The Elders, An Idea Whose Time Has Come
by Sheila Musaji
I recently read an article by Martin Marty (for whom I have the highest regard) entitled Jimmy Carter and the Elders and this article spurred me to do a little research. What I found out makes me very hopeful that this may be the beginning of something very important.
According to The Elders website: “The Elders are an independent group of eminent global leaders, brought together by Nelson Mandela, who offer their collective influence and experience to support peace building, help address major causes of human suffering and promote the shared interests of humanity.”
The Elders are: Kofi Annan, Ela Bhatt, Lakhdar Brahimi, Gro Brundtland, Fernando H Cardoso, Jimmy Carter, Graça Machel, Mary Robinson, Desmond Tutu, and Muhammad Yunus. Honorary Elders are: Nelson Mandela and Aung San Suu Kyi.
Also according to The Elders website:
The Elders story. The story of the Elders started in a conversation between the entrepreneur Richard Branson and the musician Peter Gabriel. The idea they discussed was a simple one. In an increasingly interdependent world – a global village – could a small, dedicated group of independent elders help to resolve global problems and ease human suffering?
For inspiration, they looked to traditional societies, where elders often help to share wisdom and resolve disputes within communities. They took their idea to Nelson Mandela, who agreed to support it. With the help of Graça Machel and Desmond Tutu, Mandela set about bringing the Elders together.
Prospective members were invited to join on the basis of a distinct set of criteria. Firstly, and most importantly, they should be independent. They should have earned international trust, demonstrated integrity and built a reputation for inclusive, progressive leadership.

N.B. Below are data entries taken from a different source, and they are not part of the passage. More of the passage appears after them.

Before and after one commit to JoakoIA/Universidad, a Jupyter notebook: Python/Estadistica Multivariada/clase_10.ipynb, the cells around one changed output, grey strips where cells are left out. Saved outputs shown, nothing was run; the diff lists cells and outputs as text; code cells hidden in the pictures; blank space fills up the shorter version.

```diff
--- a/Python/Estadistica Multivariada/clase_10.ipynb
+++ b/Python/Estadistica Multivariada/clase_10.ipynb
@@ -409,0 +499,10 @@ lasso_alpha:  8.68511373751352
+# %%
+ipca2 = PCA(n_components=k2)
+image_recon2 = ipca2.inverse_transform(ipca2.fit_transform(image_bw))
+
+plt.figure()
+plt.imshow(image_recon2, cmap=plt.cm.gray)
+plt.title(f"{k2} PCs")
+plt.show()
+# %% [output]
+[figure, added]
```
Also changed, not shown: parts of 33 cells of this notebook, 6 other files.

Mandela announced the formation of the Elders in July 2007, on the occasion of his 89th birthday, at a ceremony in Johannesburg. During the ceremony, he described the mission of the group:
“The Elders can speak freely and boldly, working both publicly and behind the scenes. They will reach out to those who most need their help. They will support courage where there is fear, foster agreement where there is conflict and inspire hope where there is despair.” Nelson Mandela.

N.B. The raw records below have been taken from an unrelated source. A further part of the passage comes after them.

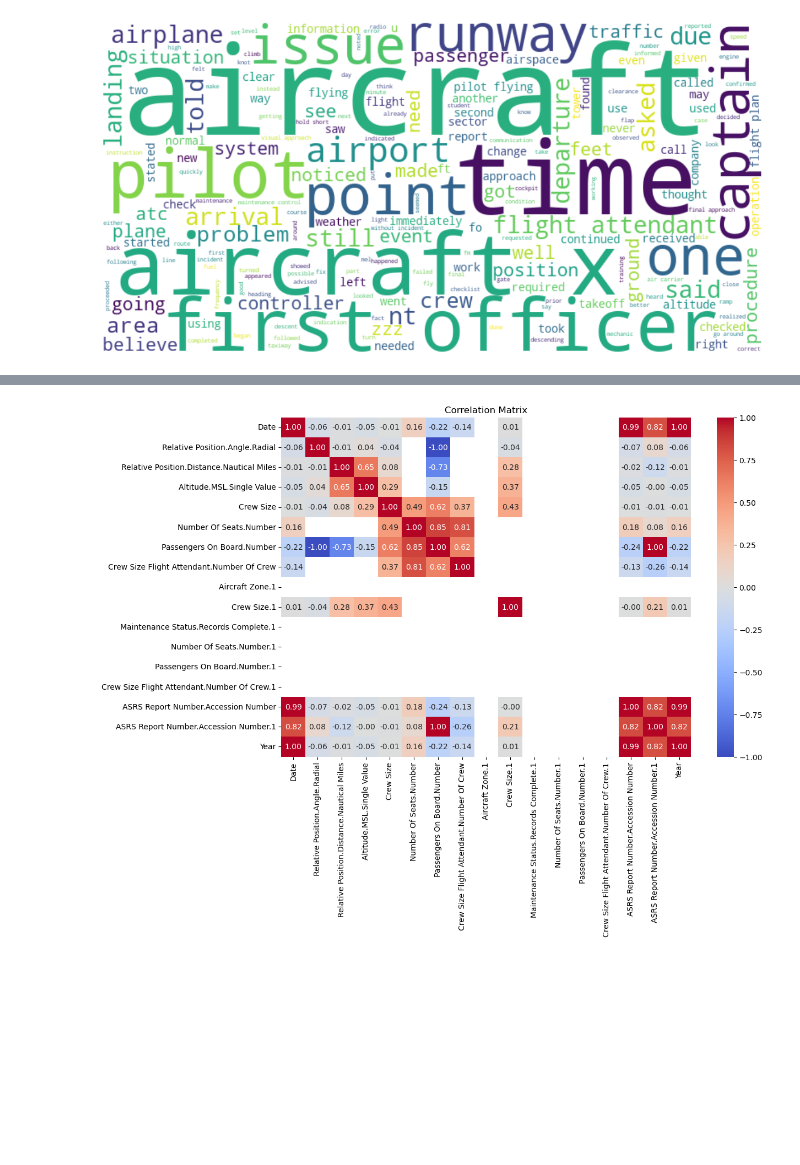
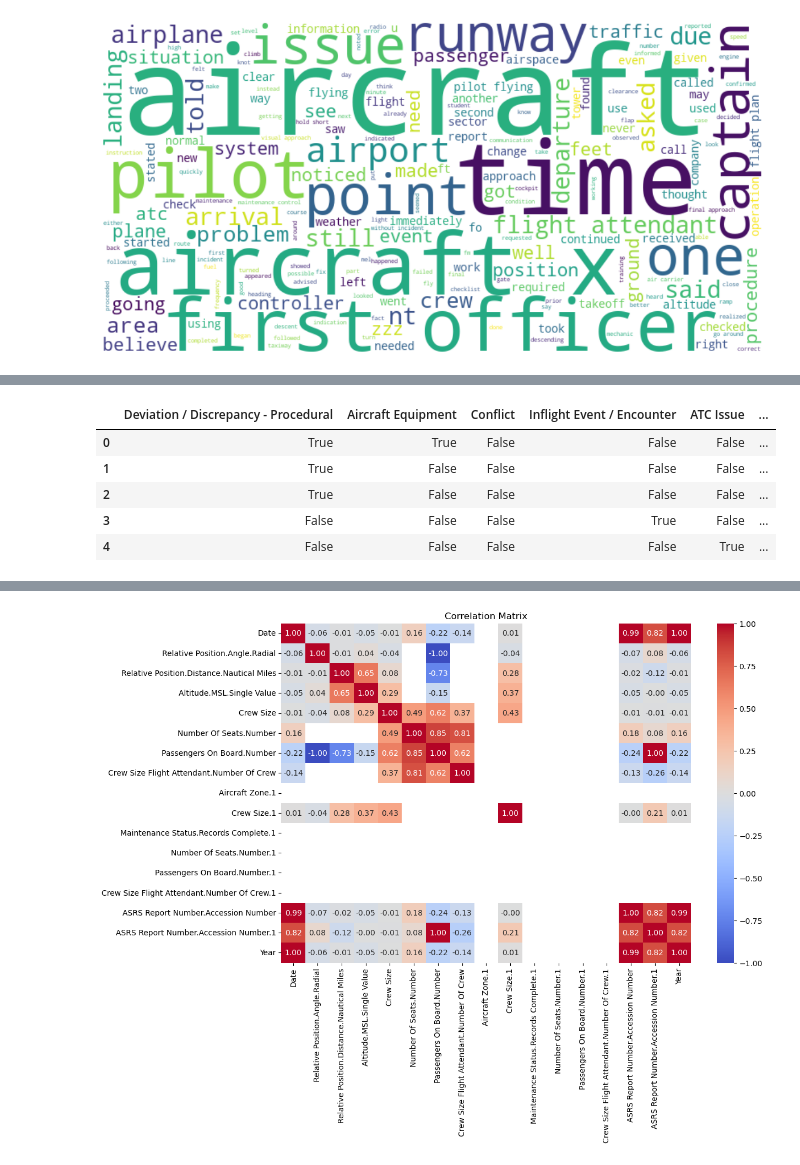
Before and after one commit to Gogonemnem/Safran-Project, a Jupyter notebook: Load data.ipynb, the cells around one changed output, grey strips where cells are left out. Saved outputs shown, nothing was run; the diff lists cells and outputs as text; code cells hidden in the pictures; blank space fills up the shorter version.

```diff
--- a/Load data.ipynb
+++ b/Load data.ipynb
@@ -336 +377,21 @@ anomaly_df.head()
+# %%
+# Function to check prefixes and include 'Other' category
+def check_prefixes(anomaly, prefixes):
+    split_anomalies = [item.strip() for item in anomaly.split(';')]
+    prefix_matches = {prefix: any(item.startswith(prefix) for item in split_anomalies) for prefix in prefixes}
+    prefix_matches['Other'] = not any(prefix_matches.values())  # If no prefix matches, this is 'Other'
+    return prefix_matches
+
+# Apply this function to each row in the 'Anomaly' column
+binary_representation = df['Anomaly'].dropna().apply(lambda x: check_prefixes(x, anomaly_labels))
+binary_representation = pd.DataFrame(binary_representation.tolist())
+
+binary_representation.head(5)
+# %% [output]
+|  | Deviation / Discrepancy - Procedural | Aircraft Equipment | Conflict | Inflight Event / Encounter | ATC Issue | ... |
+| 0 | True | True | False | False | False | ... |
+| 1 | True | False | False | False | False | ... |
+| 2 | True | False | False | False | False | ... |
+| 3 | False | False | False | True | False | ... |
+| 4 | False | False | False | False | True | ... |
 # %%
```
Also changed, not shown: parts of 11 cells of this notebook, 2 other files.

How do they work?
The Elders amplify the voices of those who work hard to be heard, challenge injustice, stimulate dialogue and debate and help others to work for positive change in their societies.
The Elders do not hold public office and have no political or legislative power. Because they are not bound by the interests of any single nation, government or institution, they are free to speak boldly and with whomever they choose on any issue, and to take any action that they believe is right.
When undertaking initiatives, the Elders are committed to listening to the views of all groups and individuals – and especially women and young people. The Elders work both publicly and behind the scenes and at all levels - local, national and international - lending support and advice when invited, and sometimes when it is not.
Richard Branson forms a band of ‘Elders’ with Mandela, Carter, Tutu and others http://www.nytimes.com/2007/07/17/world/africa/17iht-17elders.6700498.html?_r=1
Carter and Elders agitate against religious gender discimination http://www.cathnews.com/article.aspx?aeid=15347
Carter and the Elders Challenge “Injustice Wherever We See It”, Jim Wall http://wallwritings.wordpress.com/2009/07/13/carter-and-the-elders-challenge-injustice-wherever-we-see-it/
Carter, Speaking Out Against Gender Discrimination, Gives “Elder Care” a New Meaning, Candace Chellew-Hodge
Elders in the news http://theelders.org/media/news
Meet the Elders’, Kate Snow http://abcnews.go.com/International/TenWays/story?id=3389067&page=1
What Do Jimmy Carter, Kofi Annan and Desmond Tutu Have in Common? http://www.usnews.com/blogs/erbe/2009/07/24/what-do-jimmy-carter-kofi-annan-and-desmond-tutu-have-in-common.html